- The case could be made that it was the man’s fault. Can’t he think for himself? Is he so smitten with Eve that he would do anything she says?
Unfortunately, as we know all too well, it is Eve who has historically born the brunt of the blame. Men, who historically have been the ones who told the stories, wrote down the stories, and gave themselves the authority to interpret the stories, were (and many still are) in agreement that it was Eve’s fault. Some even go so far as to say that women still require a certain degree of contrition, humility, subservience, and powerlessness as punishment for Eve’s sin. In every church building and service around the world this needs to be acknowledged as wrong, abusive, and without religious merit.
The point of the story is not about assessing blame. Rather, the point of the story is to allow it to teach something about the human condition we all share. I found the following quote from John Rollefson to be particularly helpful in this regard. He writes,
The act of blaming others for our trials and tribulations is one of the most obvious expressions of our alienation from God and each other. We blame people when we live in fear. When an expensive vase is knocked over and broken, the young siblings point fingers at each other; distrust and anger form and contaminate their relationship. When the economy isn’t growing to the extent we’d like (or the extent a political party tells us it should be) we point fingers at each other; distrust and anger form and contaminate their ability to work together. When churches feel like they are slipping off the perch of privilege in a culture, they point fingers at anyone outside their walls (or inside, for that matter); distrust and anger form and contaminate their coexistence. Blame and fear go hand-in-hand.
To be clear, I don’t blame you for blaming others; nor can I pretend I do anything different. But we must remember that this tendency is obviously a symptom of sin, not a characteristic of God’s creation. Next time we point a finger at others, be it in the direction of a sibling, a political party, or to people outside our church walls; we must remember that this goes against our true identity as God’s creation.
Following the story of Adam and Eve, we hear of several other stories (two of which we heard today – Cain & Abel, and the Flood), which all follow a pattern established in the garden. There is a sinful action or pattern of behavior (A) that brings about a word from God (B), this word brings about a curse (C), followed by an act of mercy on God’s part (D).
Given the regularity that this pattern shows up in scripture, I am inclined to agree with the quote:

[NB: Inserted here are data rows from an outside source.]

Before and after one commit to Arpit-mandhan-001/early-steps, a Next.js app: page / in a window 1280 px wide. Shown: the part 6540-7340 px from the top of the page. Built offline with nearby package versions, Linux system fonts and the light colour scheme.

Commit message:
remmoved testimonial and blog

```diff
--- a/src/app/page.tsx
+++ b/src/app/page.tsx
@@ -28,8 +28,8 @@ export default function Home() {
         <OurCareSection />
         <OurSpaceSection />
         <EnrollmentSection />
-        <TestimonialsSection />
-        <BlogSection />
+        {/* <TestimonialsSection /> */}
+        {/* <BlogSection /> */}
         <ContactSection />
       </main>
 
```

God attempts every power-play we would ever conceive of in an effort to keep humankind on the straight and narrow: curses, infliction of emotional and physical pain, mass destruction. In these stories, God is acting out our deepest impulses when we feel wronged. And yet, each powerful rebuke and act of mercy only leads to a new set of problems.
How fortunate we are that God is not limited to our deepest impulses! How fortunate we are that God was willing to do the unthinkable in an effort to prove his profound love for us! For that is exactly what God does at the conclusion of the flood. Having, for all intents and purposes, destroyed and re-created the world, God resolves never to do it again. This is a remarkable promise.

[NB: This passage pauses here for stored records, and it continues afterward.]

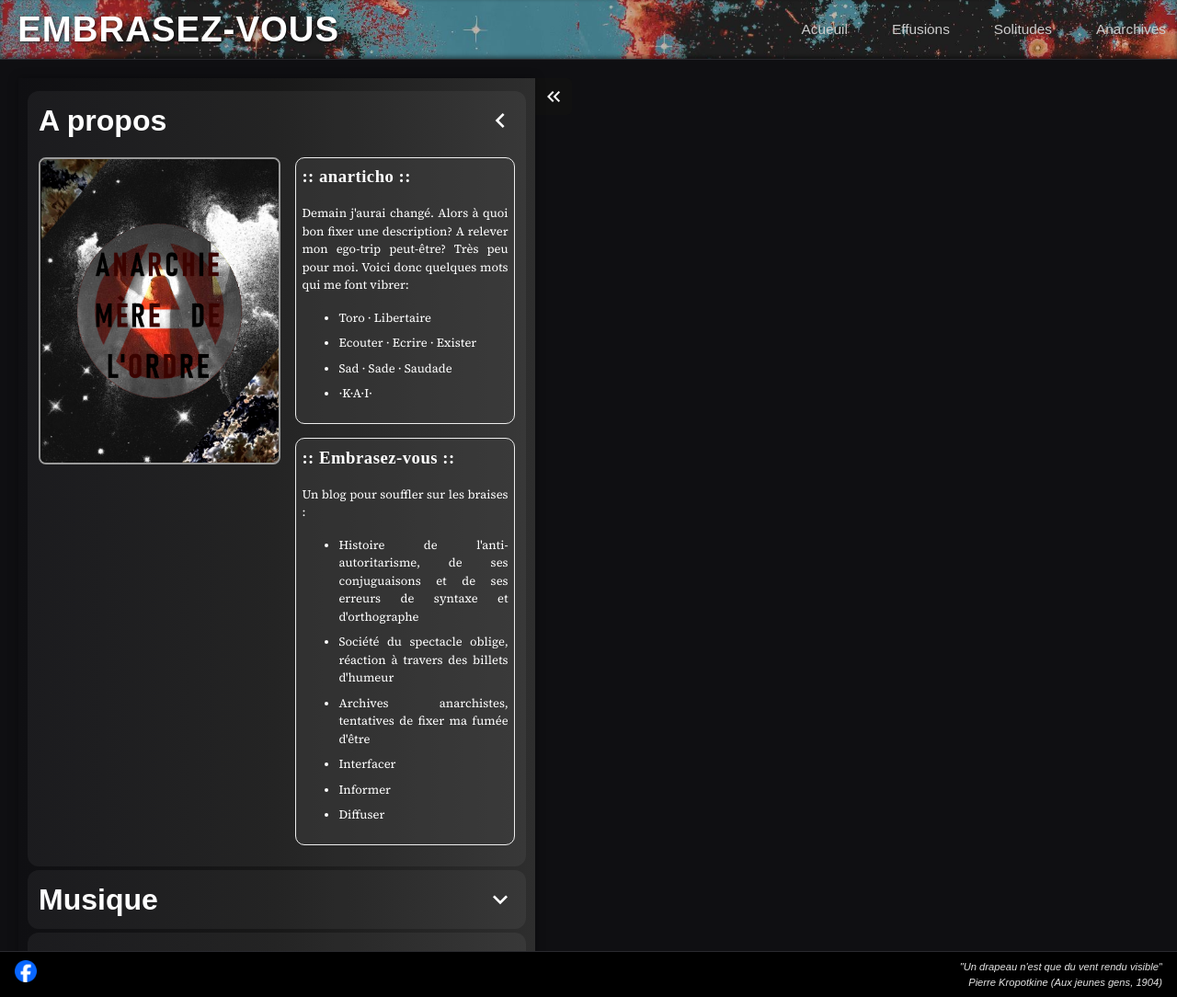
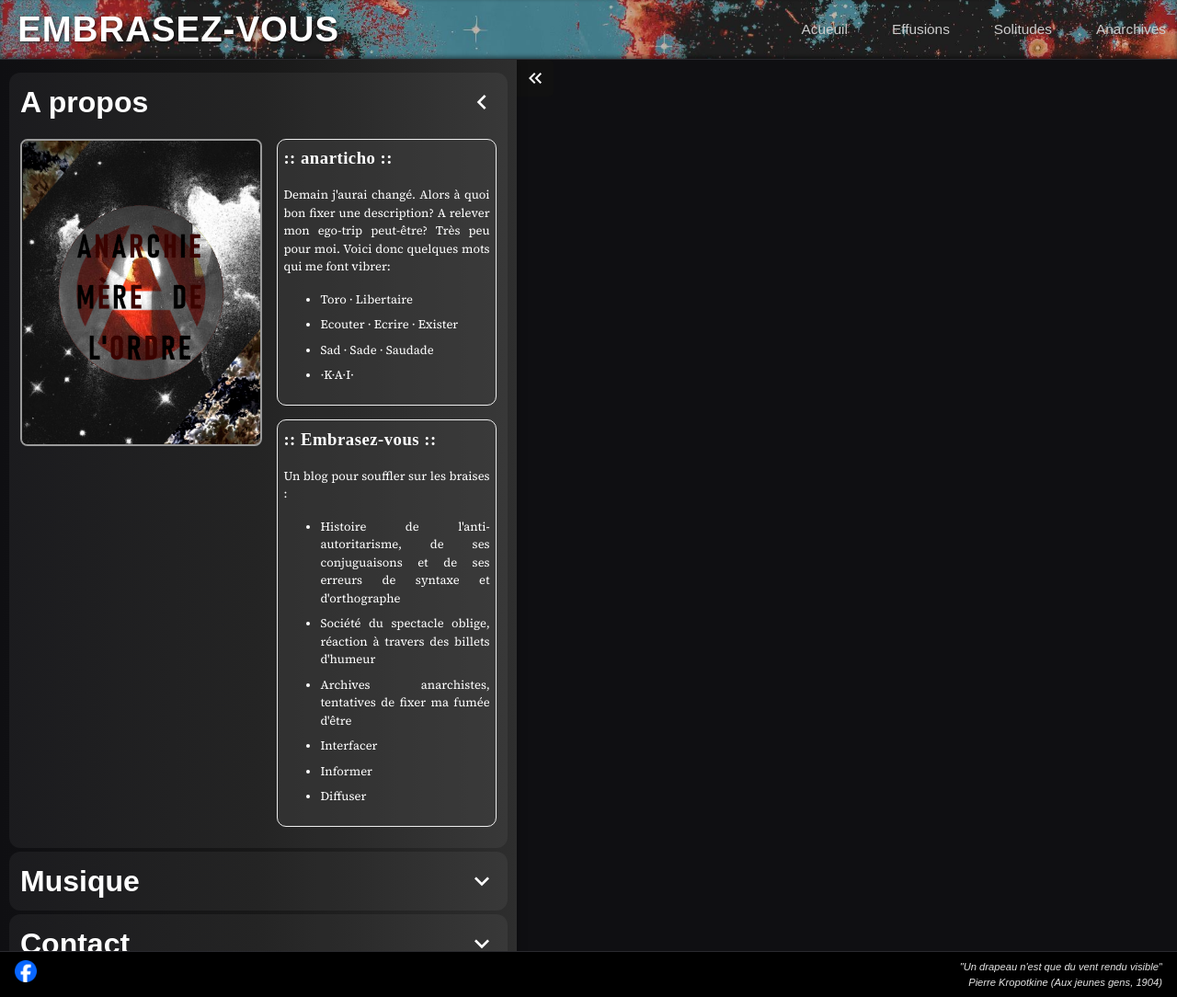
Before and after one commit to anarticho/anarticho.github.io, a Jekyll site: the page built from index.md, in a window 1280 px wide. Shown: the whole page at 92% size. Built offline with Jekyll 4.4.1, drawn with Linux system fonts in a browser that asks for light colours.

Commit message:
Fix fix fix

```diff
--- a/assets/css/pages/index.css
+++ b/assets/css/pages/index.css
@@ -7,10 +7,11 @@
   line-height: 1.5;
 }
 
+/* Ici pour forcer le scroll sur la page entière, pas juste le main */
+/* Sinon on perd le footer */
 .content {
   flex: 1 1 auto;    /* prend tout l'espace restant */
   overflow-y: auto;  /* scroll uniquement ici si besoin */
-  padding: 20px;
 }
 
 .wrapper {
```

God, in the midst of a unceasing pattern of destruction and starting over, chooses to give up something essential to God’s nature in order to demonstrate solidarity and love.
This would not be the last time that God would relinquish absolute power in order to demonstrate solidarity and love. By sending his son, Jesus Christ, to reveal the truth of the Kingdom of God, God sacrificed not only the prerogative to destroy a sinful creation, but even more, God allowed himself to be destroyed by a sinful creation.

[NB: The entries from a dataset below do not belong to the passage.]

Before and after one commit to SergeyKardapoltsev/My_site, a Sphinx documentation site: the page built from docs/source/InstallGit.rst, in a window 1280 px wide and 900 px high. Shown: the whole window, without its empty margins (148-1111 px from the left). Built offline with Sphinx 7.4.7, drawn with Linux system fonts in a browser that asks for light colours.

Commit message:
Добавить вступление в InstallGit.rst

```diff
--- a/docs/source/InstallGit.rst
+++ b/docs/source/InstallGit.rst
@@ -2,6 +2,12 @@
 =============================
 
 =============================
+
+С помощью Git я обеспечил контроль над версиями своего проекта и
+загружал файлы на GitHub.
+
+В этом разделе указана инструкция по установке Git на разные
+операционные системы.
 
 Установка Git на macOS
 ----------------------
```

Through the lens of Jesus Christ we are able to look back at these early faith stories and see that the pattern established in those stories has been broken. God no longer threatens our sinful natures with acts of divine punishment and small tokens of mercy. Rather, God has entered fully into our sinful natures, suffered and was killed for it, and prevailed against it to unleash the ultimate of mercies –– citizenship in the kingdom of heaven. And with it, God has instructed us to lay down our own deepest impulses of blame, destruction, and self-righteousness and given us the ability to show mercy to all who sin against us.
John Rollefson quote from Feasting on the Word, Year B, vol.3, p 102
Bert Marshall quote from Feasting on the Word, Year B, vol.3, p.101
David Lose quote from Feasting on the Word, Year B, vol.2, p.29